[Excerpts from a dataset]
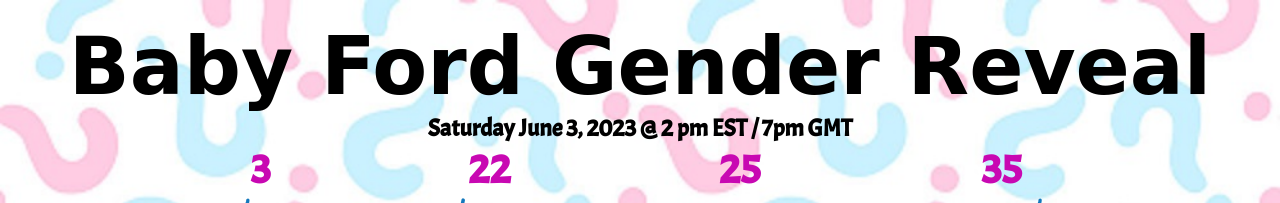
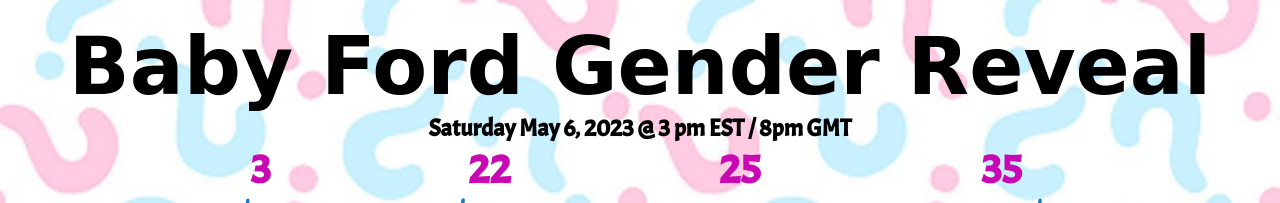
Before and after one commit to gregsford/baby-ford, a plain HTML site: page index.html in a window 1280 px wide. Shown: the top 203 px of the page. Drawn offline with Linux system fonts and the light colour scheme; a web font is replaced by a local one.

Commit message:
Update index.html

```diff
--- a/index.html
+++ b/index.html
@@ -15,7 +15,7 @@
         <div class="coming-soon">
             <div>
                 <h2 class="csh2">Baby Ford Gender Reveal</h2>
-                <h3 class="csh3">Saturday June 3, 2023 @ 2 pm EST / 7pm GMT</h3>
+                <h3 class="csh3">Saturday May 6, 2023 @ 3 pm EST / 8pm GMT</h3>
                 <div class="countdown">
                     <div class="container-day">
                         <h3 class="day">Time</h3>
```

Task requirements
Across the entries above, find the lines with the string "Saturday" and copy them.

Task answer
-                <h3 class="csh3">Saturday June 3, 2023 @ 2 pm EST / 7pm GMT</h3>
+                <h3 class="csh3">Saturday May 6, 2023 @ 3 pm EST / 8pm GMT</h3>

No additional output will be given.